Magic Tricks and Miracles
If a magician pulls a rabbit out of a hat, we all know it has to be a trick. Why? Because nothing comes from nothing, and thus everything that comes, comes from something. More precisely, everything that begins to exist has a cause – a cause, we should note, outside of itself, since in order to cause itself, it would already have to have existed. We all generally agree with this, whether we classify causes as Aristotle did, with regard to makers and materials and purposes, or as physical phenomena, or as a broader category that encompasses all causation. You would be hard-pressed to find someone that didn’t agree, and had good reason not to. Even if the magic trick were real, the rabbit is, in a way, caused by the magician.
This means that if we take any object, we can trace it back to a series of causes (or several such series). The chair I’m looking at came from a manufacturer; the metal came from ore which came from a mine which came from a mineral deposit, and so on; the manufacturer came from a business came from an entrepreneur came from his parents came from their parents… and so on and so forth. And so causes seem to multiply and go on and on.
But at the same time, we know that these chains can’t go on forever, anymore than an actual metal chain could hang in midair just by virtue of being infinite, with each link connected to the one above it. Such a chain would still fall down unless it was hanging from some other sort of thing, because somewhere up the line, by the nature of how chains and gravity work, a chain has to hang from something else that’s self-supporting if it’s going to dangle in midair. The length of the chain doesn’t matter. If that’s unclear, picture a regular-length chain hanging in midair. Then imagine that its length is doubled – and doubled again – and again. An infinite number of times, in fact. At no stage does the idea of a chain dangling in midair of its own accord become less preposterous.
So it is with causation. By the nature of cause-and-effect, the line has to stop somewhere; if causation is to occur at all, there must be at the very beginning of it all something of a different sort – self-supporting, so to speak, a first cause. There must be a cause that nothing caused – an uncaused cause, to come to the more familiar phrase. There must be a bringing about by something that nothing brought about.
If we wish to get more specific, let us take different chains of causes and trace them back to their origin. Let us take the interlocking physical causes of the universe – every particle collision and electron orbit that’s ever occurred, the whole universe. Almost all physics is agreed that the universe began to exist, and even if it didn’t, it’s the sort of thing that doesn’t exist on its own, that needs some explanation. And the explanation has to be outside the physical universe, outside the space-time continuum, or it couldn’t have caused them. So we have a cause outside of space and time – which narrows things down a good bit, to either intelligence or abstract ideas.

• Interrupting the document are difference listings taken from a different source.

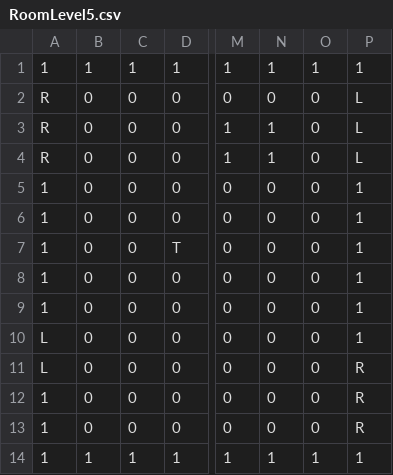
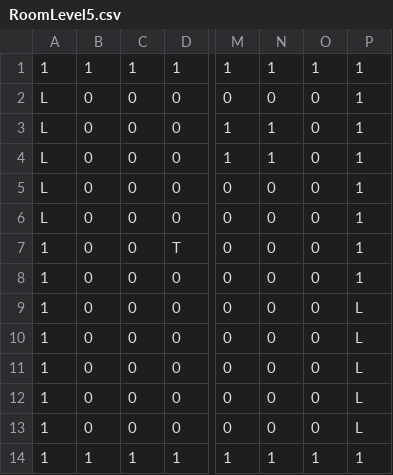
Before and after one commit to MasatomoSegawa/FluidMechanicsForUnity, a CSV file: Assets/FluidMechanics/Resources/RoomLevel5.csv, drawn as a sheet; only a part is shown, gaps mark what is left out; the diff names each change by its address in the sheet, - before the commit and + after, or states it on an @@ line.

```diff
--- a/Assets/FluidMechanics/Resources/RoomLevel5.csv
+++ b/Assets/FluidMechanics/Resources/RoomLevel5.csv
-A2:A4: R
+A2:A4: L
-P2:P4: L
+P2:P4: 1
-A5:A6: 1
+A5:A6: L
-P9:P10: 1
+P9:P10: L
-A10:A11: L
+A10:A11: 1
-P11:P13: R
+P11:P13: L
```
Also changed, not shown: 7 other files.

Now, very few things in nature are caused with nothing preceding them. If a nail is hit by a hammer, the hammer was swung by an arm, and that arm movement was the result of a neural impulse. But now we come to the crux of it – because the neural impulse was the result of a decision, and that’s where the buck stops. If Mary is hanging a picture on the wall, and so needs a nail hammered, it is conceivable that she could change her mind and not hang the picture, and the nail would not have been hit. This is the idea of free will; persons, wills, can originate actions, without anyone coming before them. But of course, all human persons have to come from somewhere (other people, specifically). And so we must go back further, to a person of a different sort, to a causer, we might say.
Now, if we gather these together, then somewhere behind and beyond the universe lies not only an uncaused cause, but an uncaused causer, a person outside space and time – not of the human variety, of course, but what might be termed a ‘mind’ or ‘intelligence’ or ‘will’. And this person caused the universe, and must thus be of enormous power. Now, this of course is not proof that this particular person is the Christian God or even a monotheistic sort of God, but you would be hard-pressed to find someone who disbelieved in God, but was willing to grant a creator of the universe, of this variety.
It is a choice, then, between a sensible system of theistic miracles and this haphazard assertion of magic tricks. I myself would much rather have the miracles. This is a very intuitive argument, but we’ve gotten very mixed up of late. It seems preposterous that the existence of God should be so simple, and so people either start claiming that something can come from nothing, like a rabbit without even a magician; or that the universe has an infinite past and so has no cause, like a chain that can dangle in midair only because it is infinitely long. Both of which every child knows are false, but as adults we can find this very complicated to prove.